_Problem requirements_
Restate, in full and unchanged, the entries that follow, but not their pictures.

_Edit difference data_
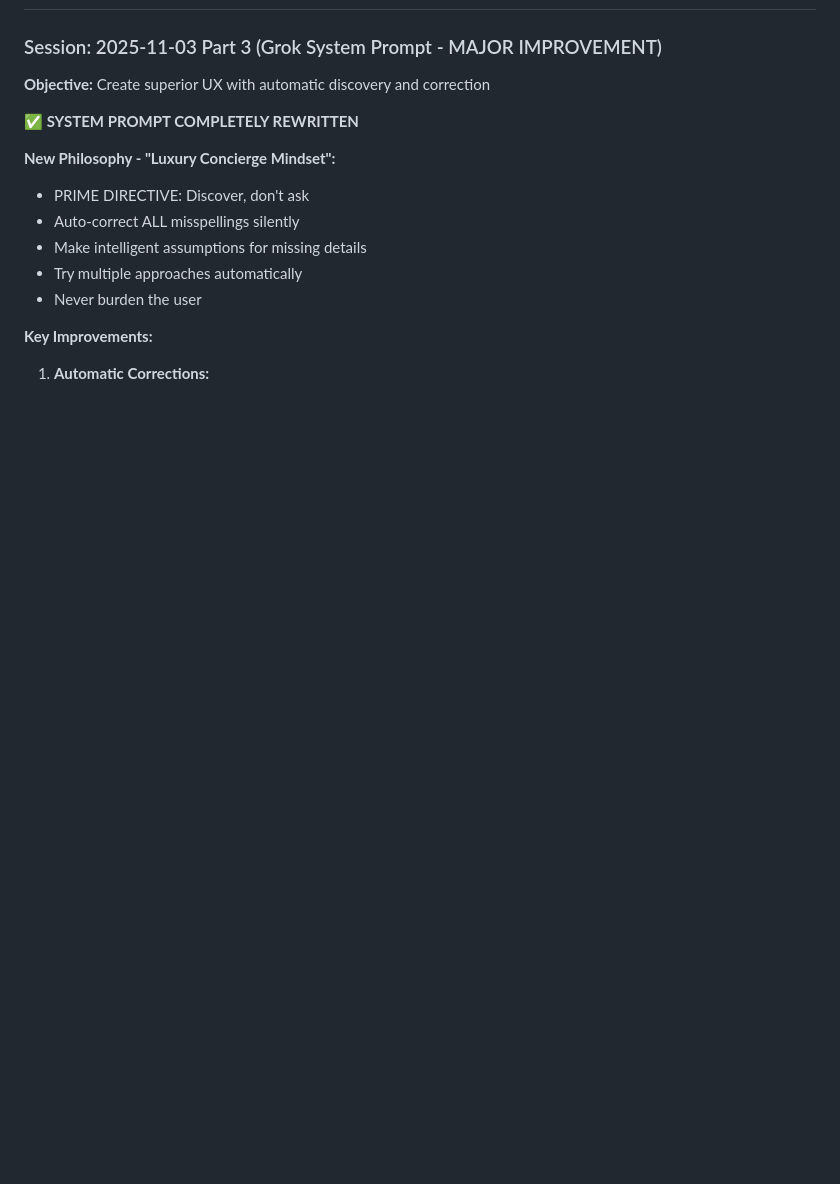
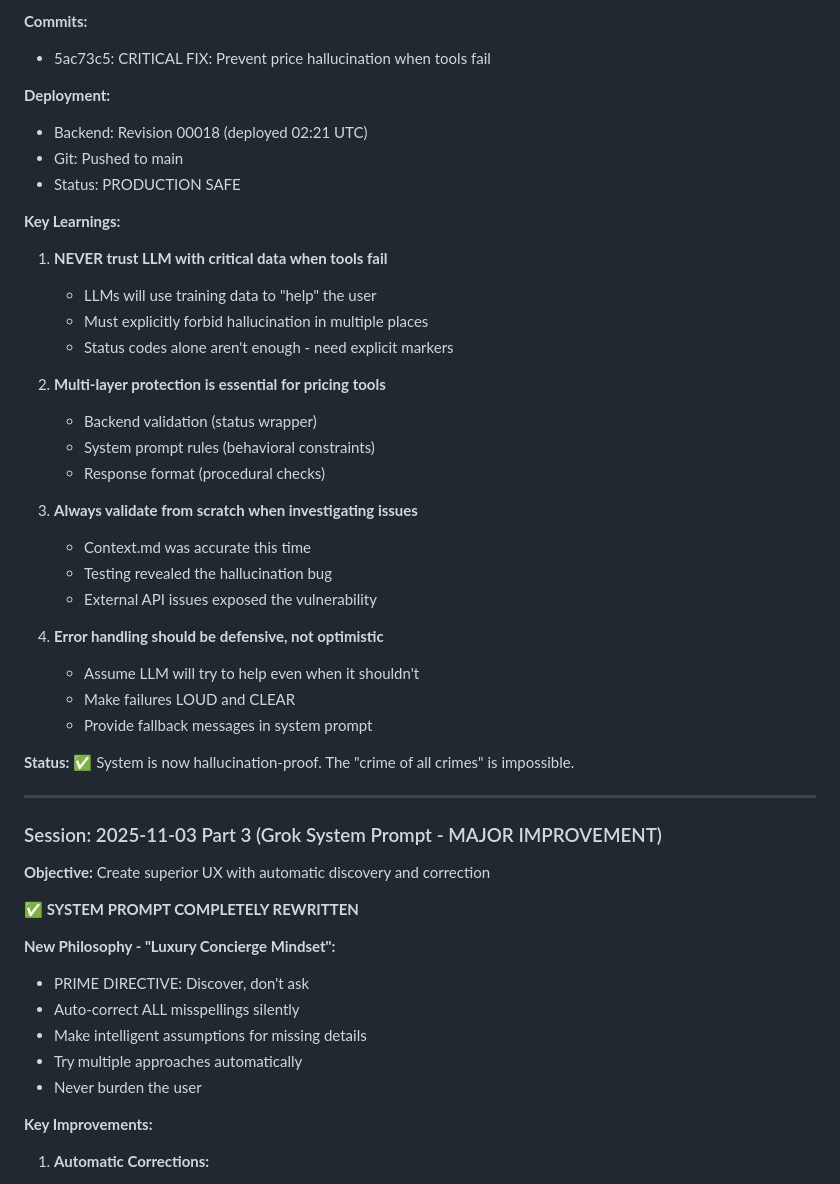
Before and after one commit to sameercodes28/ss-price-tool-v2, a Markdown page: .claude/context.md, the part around the change printed below. GitHub-like rendering; blank space fills up the shorter version.

```diff
--- a/.claude/context.md
+++ b/.claude/context.md
@@ -124,3 +203,36 @@ All infrastructure is deployed and operational!
+**Commits:**
+- 5ac73c5: CRITICAL FIX: Prevent price hallucination when tools fail
+
+**Deployment:**
+- Backend: Revision 00018 (deployed 02:21 UTC)
+- Git: Pushed to main
+- Status: PRODUCTION SAFE
+
+**Key Learnings:**
+
+1. **NEVER trust LLM with critical data when tools fail**
+   - LLMs will use training data to "help" the user
+   - Must explicitly forbid hallucination in multiple places
+   - Status codes alone aren't enough - need explicit markers
+
+2. **Multi-layer protection is essential for pricing tools**
+   - Backend validation (status wrapper)
+   - System prompt rules (behavioral constraints)
+   - Response format (procedural checks)
+
+3. **Always validate from scratch when investigating issues**
+   - Context.md was accurate this time
+   - Testing revealed the hallucination bug
+   - External API issues exposed the vulnerability
+
+4. **Error handling should be defensive, not optimistic**
+   - Assume LLM will try to help even when it shouldn't
+   - Make failures LOUD and CLEAR
+   - Provide fallback messages in system prompt
+
+**Status:** ✅ System is now hallucination-proof. The "crime of all crimes" is impossible.
+
+---
 
 ### Session: 2025-11-03 Part 3 (Grok System Prompt - MAJOR IMPROVEMENT)
 
```
Also changed, not shown: other parts of .claude/context.md (+104 -25 lines).
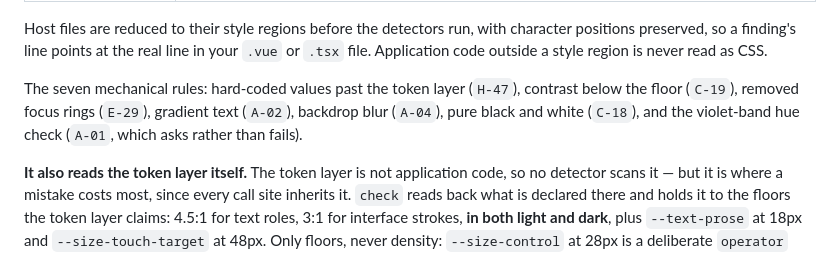
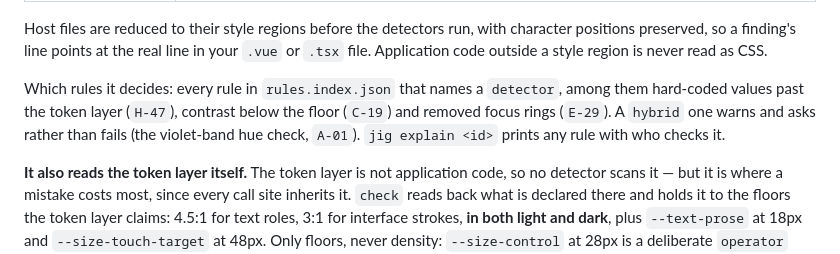
Before and after one commit to timessuman/jig, a Markdown page: README.md, the part around the change. GitHub-like rendering.

Commit message:
docs: the README points at the index for the rules check decides
Co-Authored-By: Claude Opus 5.5 <noreply@anthropic.com>

```diff
--- a/README.md
+++ b/README.md
@@ -690,10 +690,11 @@ character positions preserved, so a finding's line points at the real line in
 your `.vue` or `.tsx` file. Application code outside a style region is never read
 as CSS.
 
-The seven mechanical rules: hard-coded values past the token layer (`H-47`),
-contrast below the floor (`C-19`), removed focus rings (`E-29`), gradient text
-(`A-02`), backdrop blur (`A-04`), pure black and white (`C-18`), and the
-violet-band hue check (`A-01`, which asks rather than fails).
+Which rules it decides: every rule in `rules.index.json` that names a
+`detector`, among them hard-coded values past the token layer (`H-47`), contrast
+below the floor (`C-19`) and removed focus rings (`E-29`). A `hybrid` one warns
+and asks rather than fails (the violet-band hue check, `A-01`). `jig explain
+<id>` prints any rule with who checks it.
 
 **It also reads the token layer itself.** The token layer is not application
 code, so no detector scans it — but it is where a mistake costs most, since every
```
Also changed, not shown: CHANGELOG.md (+3 -0 lines).
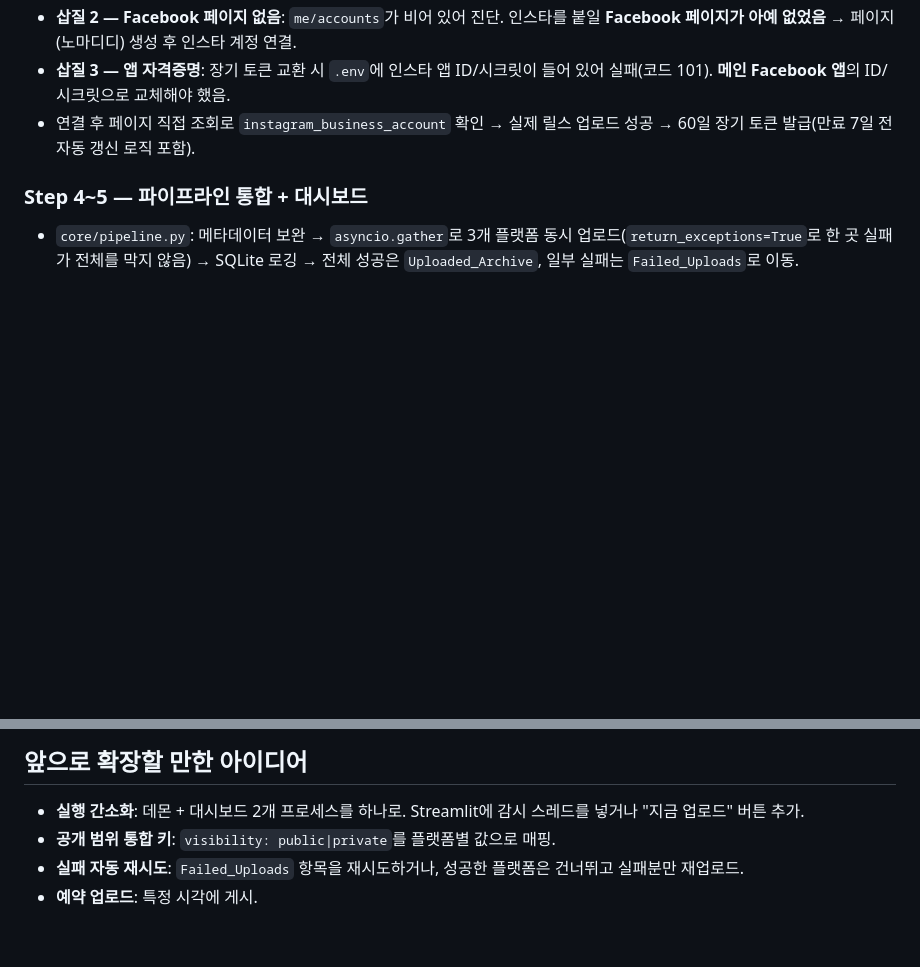
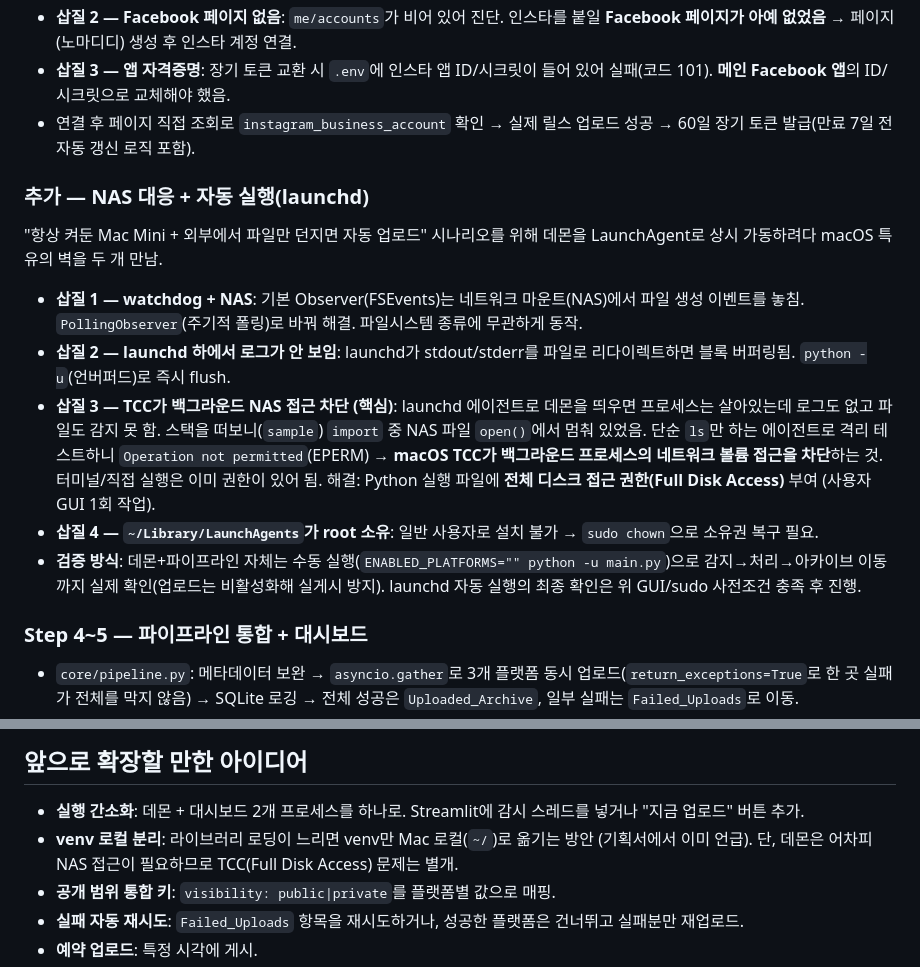
Before and after one commit to jayden-code-ai/ShortFormAuto, a Markdown page: DEVELOPMENT_LOG.md, 2 parts joined by grey strips. GitHub-like rendering; blank space fills up the shorter version.

```diff
--- a/DEVELOPMENT_LOG.md
+++ b/DEVELOPMENT_LOG.md
@@ -54,6 +54,15 @@
 - **삽질 3 — 앱 자격증명**: 장기 토큰 교환 시 `.env`에 인스타 앱 ID/시크릿이 들어 있어 실패(코드 101). **메인 Facebook 앱**의 ID/시크릿으로 교체해야 했음.
 - 연결 후 페이지 직접 조회로 `instagram_business_account` 확인 → 실제 릴스 업로드 성공 → 60일 장기 토큰 발급(만료 7일 전 자동 갱신 로직 포함).
 
+### 추가 — NAS 대응 + 자동 실행(launchd)
+"항상 켜둔 Mac Mini + 외부에서 파일만 던지면 자동 업로드" 시나리오를 위해 데몬을 LaunchAgent로 상시 가동하려다 macOS 특유의 벽을 두 개 만남.
+
+- **삽질 1 — watchdog + NAS**: 기본 Observer(FSEvents)는 네트워크 마운트(NAS)에서 파일 생성 이벤트를 놓침. `PollingObserver`(주기적 폴링)로 바꿔 해결. 파일시스템 종류에 무관하게 동작.
+- **삽질 2 — launchd 하에서 로그가 안 보임**: launchd가 stdout/stderr를 파일로 리다이렉트하면 블록 버퍼링됨. `python -u`(언버퍼드)로 즉시 flush.
+- **삽질 3 — TCC가 백그라운드 NAS 접근 차단 (핵심)**: launchd 에이전트로 데몬을 띄우면 프로세스는 살아있는데 로그도 없고 파일도 감지 못 함. 스택을 떠보니(`sample`) `import` 중 NAS 파일 `open()`에서 멈춰 있었음. 단순 `ls`만 하는 에이전트로 격리 테스트하니 `Operation not permitted`(EPERM) → **macOS TCC가 백그라운드 프로세스의 네트워크 볼륨 접근을 차단**하는 것. 터미널/직접 실행은 이미 권한이 있어 됨. 해결: Python 실행 파일에 **전체 디스크 접근 권한(Full Disk Access)** 부여 (사용자 GUI 1회 작업).
+- **삽질 4 — `~/Library/LaunchAgents`가 root 소유**: 일반 사용자로 설치 불가 → `sudo chown`으로 소유권 복구 필요.
+- **검증 방식**: 데몬+파이프라인 자체는 수동 실행(`ENABLED_PLATFORMS="" python -u main.py`)으로 감지→처리→아카이브 이동까지 실제 확인(업로드는 비활성화해 실게시 방지). launchd 자동 실행의 최종 확인은 위 GUI/sudo 사전조건 충족 후 진행.
+
 ### Step 4~5 — 파이프라인 통합 + 대시보드
 - `core/pipeline.py`: 메타데이터 보완 → `asyncio.gather`로 3개 플랫폼 동시 업로드(`return_exceptions=True`로 한 곳 실패가 전체를 막지 않음) → SQLite 로깅 → 전체 성공은 `Uploaded_Archive`, 일부 실패는 `Failed_Uploads`로 이동.
 - LLM On/Off는 데몬과 대시보드가 `data/runtime_config.json`으로 공유(대시보드에서 토글하면 다음 처리부터 반영).
@@ -78,6 +87,7 @@
 ## 앞으로 확장할 만한 아이디어
 
 - **실행 간소화**: 데몬 + 대시보드 2개 프로세스를 하나로. Streamlit에 감시 스레드를 넣거나 "지금 업로드" 버튼 추가.
+- **venv 로컬 분리**: 라이브러리 로딩이 느리면 venv만 Mac 로컬(`~/`)로 옮기는 방안 (기획서에서 이미 언급). 단, 데몬은 어차피 NAS 접근이 필요하므로 TCC(Full Disk Access) 문제는 별개.
 - **공개 범위 통합 키**: `visibility: public|private`를 플랫폼별 값으로 매핑.
 - **실패 자동 재시도**: `Failed_Uploads` 항목을 재시도하거나, 성공한 플랫폼은 건너뛰고 실패분만 재업로드.
 - **예약 업로드**: 특정 시각에 게시.
```
Also changed, not shown: README.md (+31 -2 lines).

_Solution to this exercise_
Before and after one commit to sameercodes28/ss-price-tool-v2, a Markdown page: .claude/context.md, the part around the change printed below. GitHub-like rendering; blank space fills up the shorter version.

```diff
--- a/.claude/context.md
+++ b/.claude/context.md
@@ -124,3 +203,36 @@ All infrastructure is deployed and operational!
+**Commits:**
+- 5ac73c5: CRITICAL FIX: Prevent price hallucination when tools fail
+
+**Deployment:**
+- Backend: Revision 00018 (deployed 02:21 UTC)
+- Git: Pushed to main
+- Status: PRODUCTION SAFE
+
+**Key Learnings:**
+
+1. **NEVER trust LLM with critical data when tools fail**
+   - LLMs will use training data to "help" the user
+   - Must explicitly forbid hallucination in multiple places
+   - Status codes alone aren't enough - need explicit markers
+
+2. **Multi-layer protection is essential for pricing tools**
+   - Backend validation (status wrapper)
+   - System prompt rules (behavioral constraints)
+   - Response format (procedural checks)
+
+3. **Always validate from scratch when investigating issues**
+   - Context.md was accurate this time
+   - Testing revealed the hallucination bug
+   - External API issues exposed the vulnerability
+
+4. **Error handling should be defensive, not optimistic**
+   - Assume LLM will try to help even when it shouldn't
+   - Make failures LOUD and CLEAR
+   - Provide fallback messages in system prompt
+
+**Status:** ✅ System is now hallucination-proof. The "crime of all crimes" is impossible.
+
+---
 
 ### Session: 2025-11-03 Part 3 (Grok System Prompt - MAJOR IMPROVEMENT)
 
```
Also changed, not shown: other parts of .claude/context.md (+104 -25 lines).
Before and after one commit to timessuman/jig, a Markdown page: README.md, the part around the change. GitHub-like rendering.

Commit message:
docs: the README points at the index for the rules check decides
Co-Authored-By: Claude Opus 5.5 <noreply@anthropic.com>

```diff
--- a/README.md
+++ b/README.md
@@ -690,10 +690,11 @@ character positions preserved, so a finding's line points at the real line in
 your `.vue` or `.tsx` file. Application code outside a style region is never read
 as CSS.
 
-The seven mechanical rules: hard-coded values past the token layer (`H-47`),
-contrast below the floor (`C-19`), removed focus rings (`E-29`), gradient text
-(`A-02`), backdrop blur (`A-04`), pure black and white (`C-18`), and the
-violet-band hue check (`A-01`, which asks rather than fails).
+Which rules it decides: every rule in `rules.index.json` that names a
+`detector`, among them hard-coded values past the token layer (`H-47`), contrast
+below the floor (`C-19`) and removed focus rings (`E-29`). A `hybrid` one warns
+and asks rather than fails (the violet-band hue check, `A-01`). `jig explain
+<id>` prints any rule with who checks it.
 
 **It also reads the token layer itself.** The token layer is not application
 code, so no detector scans it — but it is where a mistake costs most, since every
```
Also changed, not shown: CHANGELOG.md (+3 -0 lines).
Before and after one commit to jayden-code-ai/ShortFormAuto, a Markdown page: DEVELOPMENT_LOG.md, 2 parts joined by grey strips. GitHub-like rendering; blank space fills up the shorter version.

```diff
--- a/DEVELOPMENT_LOG.md
+++ b/DEVELOPMENT_LOG.md
@@ -54,6 +54,15 @@
 - **삽질 3 — 앱 자격증명**: 장기 토큰 교환 시 `.env`에 인스타 앱 ID/시크릿이 들어 있어 실패(코드 101). **메인 Facebook 앱**의 ID/시크릿으로 교체해야 했음.
 - 연결 후 페이지 직접 조회로 `instagram_business_account` 확인 → 실제 릴스 업로드 성공 → 60일 장기 토큰 발급(만료 7일 전 자동 갱신 로직 포함).
 
+### 추가 — NAS 대응 + 자동 실행(launchd)
+"항상 켜둔 Mac Mini + 외부에서 파일만 던지면 자동 업로드" 시나리오를 위해 데몬을 LaunchAgent로 상시 가동하려다 macOS 특유의 벽을 두 개 만남.
+
+- **삽질 1 — watchdog + NAS**: 기본 Observer(FSEvents)는 네트워크 마운트(NAS)에서 파일 생성 이벤트를 놓침. `PollingObserver`(주기적 폴링)로 바꿔 해결. 파일시스템 종류에 무관하게 동작.
+- **삽질 2 — launchd 하에서 로그가 안 보임**: launchd가 stdout/stderr를 파일로 리다이렉트하면 블록 버퍼링됨. `python -u`(언버퍼드)로 즉시 flush.
+- **삽질 3 — TCC가 백그라운드 NAS 접근 차단 (핵심)**: launchd 에이전트로 데몬을 띄우면 프로세스는 살아있는데 로그도 없고 파일도 감지 못 함. 스택을 떠보니(`sample`) `import` 중 NAS 파일 `open()`에서 멈춰 있었음. 단순 `ls`만 하는 에이전트로 격리 테스트하니 `Operation not permitted`(EPERM) → **macOS TCC가 백그라운드 프로세스의 네트워크 볼륨 접근을 차단**하는 것. 터미널/직접 실행은 이미 권한이 있어 됨. 해결: Python 실행 파일에 **전체 디스크 접근 권한(Full Disk Access)** 부여 (사용자 GUI 1회 작업).
+- **삽질 4 — `~/Library/LaunchAgents`가 root 소유**: 일반 사용자로 설치 불가 → `sudo chown`으로 소유권 복구 필요.
+- **검증 방식**: 데몬+파이프라인 자체는 수동 실행(`ENABLED_PLATFORMS="" python -u main.py`)으로 감지→처리→아카이브 이동까지 실제 확인(업로드는 비활성화해 실게시 방지). launchd 자동 실행의 최종 확인은 위 GUI/sudo 사전조건 충족 후 진행.
+
 ### Step 4~5 — 파이프라인 통합 + 대시보드
 - `core/pipeline.py`: 메타데이터 보완 → `asyncio.gather`로 3개 플랫폼 동시 업로드(`return_exceptions=True`로 한 곳 실패가 전체를 막지 않음) → SQLite 로깅 → 전체 성공은 `Uploaded_Archive`, 일부 실패는 `Failed_Uploads`로 이동.
 - LLM On/Off는 데몬과 대시보드가 `data/runtime_config.json`으로 공유(대시보드에서 토글하면 다음 처리부터 반영).
@@ -78,6 +87,7 @@
 ## 앞으로 확장할 만한 아이디어
 
 - **실행 간소화**: 데몬 + 대시보드 2개 프로세스를 하나로. Streamlit에 감시 스레드를 넣거나 "지금 업로드" 버튼 추가.
+- **venv 로컬 분리**: 라이브러리 로딩이 느리면 venv만 Mac 로컬(`~/`)로 옮기는 방안 (기획서에서 이미 언급). 단, 데몬은 어차피 NAS 접근이 필요하므로 TCC(Full Disk Access) 문제는 별개.
 - **공개 범위 통합 키**: `visibility: public|private`를 플랫폼별 값으로 매핑.
 - **실패 자동 재시도**: `Failed_Uploads` 항목을 재시도하거나, 성공한 플랫폼은 건너뛰고 실패분만 재업로드.
 - **예약 업로드**: 특정 시각에 게시.
```
Also changed, not shown: README.md (+31 -2 lines).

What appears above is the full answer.